> [The task] Only a number is wanted here: how many lines in the records below contain the string "components".

(Front-end code edit data)
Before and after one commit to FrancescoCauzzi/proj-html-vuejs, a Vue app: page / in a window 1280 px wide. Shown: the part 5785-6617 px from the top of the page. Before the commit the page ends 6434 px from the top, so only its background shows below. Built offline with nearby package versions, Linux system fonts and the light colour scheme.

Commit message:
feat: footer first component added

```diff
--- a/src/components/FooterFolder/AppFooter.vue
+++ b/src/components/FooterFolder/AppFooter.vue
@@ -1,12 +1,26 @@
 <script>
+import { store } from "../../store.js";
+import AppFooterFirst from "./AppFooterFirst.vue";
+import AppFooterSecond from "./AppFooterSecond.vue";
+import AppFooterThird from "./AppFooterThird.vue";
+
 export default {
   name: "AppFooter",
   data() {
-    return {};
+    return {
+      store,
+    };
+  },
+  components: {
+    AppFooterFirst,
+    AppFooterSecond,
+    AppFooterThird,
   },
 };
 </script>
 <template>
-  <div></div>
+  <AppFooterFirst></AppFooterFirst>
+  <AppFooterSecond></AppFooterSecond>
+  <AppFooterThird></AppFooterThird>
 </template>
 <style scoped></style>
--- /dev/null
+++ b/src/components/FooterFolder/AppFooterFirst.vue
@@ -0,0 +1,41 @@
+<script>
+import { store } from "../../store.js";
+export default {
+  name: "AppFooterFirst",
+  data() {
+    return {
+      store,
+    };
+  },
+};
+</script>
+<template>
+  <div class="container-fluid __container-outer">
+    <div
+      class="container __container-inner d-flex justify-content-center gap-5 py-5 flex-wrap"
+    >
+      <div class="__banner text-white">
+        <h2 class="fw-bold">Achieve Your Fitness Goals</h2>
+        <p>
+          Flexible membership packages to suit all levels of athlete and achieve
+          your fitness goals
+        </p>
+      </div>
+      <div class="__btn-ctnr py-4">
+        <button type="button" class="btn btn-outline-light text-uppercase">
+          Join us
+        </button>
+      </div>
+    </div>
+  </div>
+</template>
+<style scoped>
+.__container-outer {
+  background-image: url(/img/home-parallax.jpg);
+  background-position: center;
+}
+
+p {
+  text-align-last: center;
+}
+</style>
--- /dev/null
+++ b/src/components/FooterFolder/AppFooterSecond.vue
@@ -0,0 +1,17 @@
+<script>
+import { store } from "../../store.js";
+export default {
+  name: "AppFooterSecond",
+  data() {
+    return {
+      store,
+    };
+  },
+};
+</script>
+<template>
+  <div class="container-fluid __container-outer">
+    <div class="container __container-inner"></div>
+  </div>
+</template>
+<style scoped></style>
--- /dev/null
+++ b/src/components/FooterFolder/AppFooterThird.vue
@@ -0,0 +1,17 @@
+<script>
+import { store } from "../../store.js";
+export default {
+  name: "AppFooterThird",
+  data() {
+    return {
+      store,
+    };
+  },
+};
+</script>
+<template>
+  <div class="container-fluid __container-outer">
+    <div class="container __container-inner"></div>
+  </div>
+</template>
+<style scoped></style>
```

> [Answer to the exercise] 6